An RACQ membership can mean many things to many people. A member since 1958 when driving a small Austin Tourer convertible car in his youth, my dad Dennis Horner believed in the RACQ club and kept his membership continuously until his passing earlier this year. Legions of cars – the beloved Tourer, an EJ Holden Wagon, FB sedan, Toyotas, a Volvo, a cantankerous Kombi and finally a 1992 VP Commodore Wagon – all received the RACQ “special touch” over the years. He read your wonderfully informative magazine from cover to cover and welcomed the advice and reviews. Another satisfied and proud member. Thank you, RACQ team.
SUSAN & GARY HORNER, SOUTHPORT

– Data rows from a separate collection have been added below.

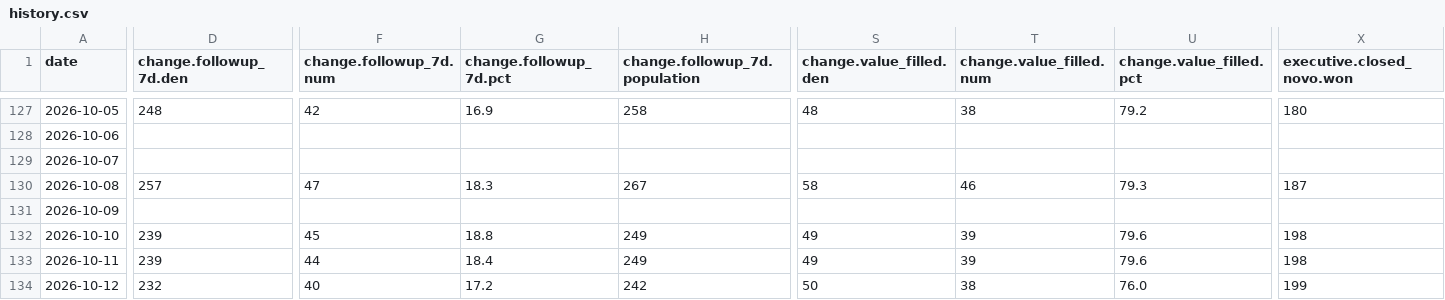
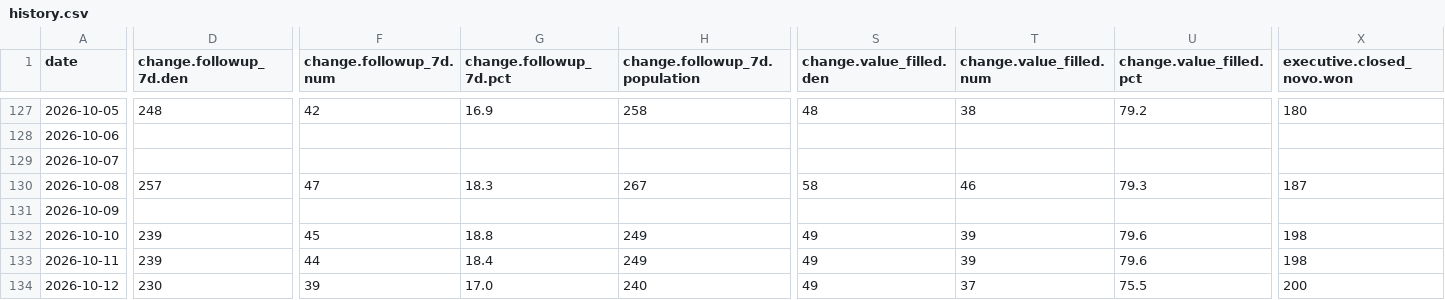
Before and after one commit to sly-leo/windoor-dashboards, a CSV file: history.csv, drawn as a sheet; only a part is shown, gaps mark what is left out; the diff covers the shown part only; the diff names each change by its address in the sheet, - before the commit and + after, or states it on an @@ line.

```diff
--- a/history.csv
+++ b/history.csv
-D134 (change.followup_7d.den): 232
+D134 (change.followup_7d.den): 230
-F134 (change.followup_7d.num): 40
+F134 (change.followup_7d.num): 39
-G134 (change.followup_7d.pct): 17.2
+G134 (change.followup_7d.pct): 17.0
-H134 (change.followup_7d.population): 242
+H134 (change.followup_7d.population): 240
-S134 (change.value_filled.den): 50
+S134 (change.value_filled.den): 49
-T134 (change.value_filled.num): 38
+T134 (change.value_filled.num): 37
-U134 (change.value_filled.pct): 76.0
+U134 (change.value_filled.pct): 75.5
-X134 (executive.closed_novo.won): 199
+X134 (executive.closed_novo.won): 200
```
Also changed, not shown: 14 edited cells elsewhere in this file, 1 other file.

Electric vehicle doubter

The future of motoring is not “undoubtedly electric” (Aug/Sep 2020). Emissions reductions by Australia will have no impact on any warming; and reductions in other Western countries are far more than offset by growth in emissions in China, India and other non-Western countries, which will become increasingly economically dominant, as well as politically assertive. The overall costs (including for rare metals) and lesser convenience of electric vehicles, particularly in our vast country, will always count against them. 
MICHAEL CUNNINGHAM, WEST END

Tyre advice

It seems an acceptable practice when buying a new trailer to select either new or used tyres. I recently bought a new box trailer and took the cheaper second-hand option in the belief such tyres came from trade-ins, wrecks or the like, and met with some inspection standard. On the second use of my trailer I experienced a flat tyre which upon being taken for repair revealed it was irreparable due to separation of layers, two previous repairs and that the tyre was 11 years old. My grievance representations with the manufacturer met with indifference and a shrug of the shoulders – I made the wrong choice. I promptly replaced all three tyres. Lesson learnt. My advice is that unless you can verify the used tyre to your satisfaction, take new tyres every time.
BILL LARKMAN, BUNDABERG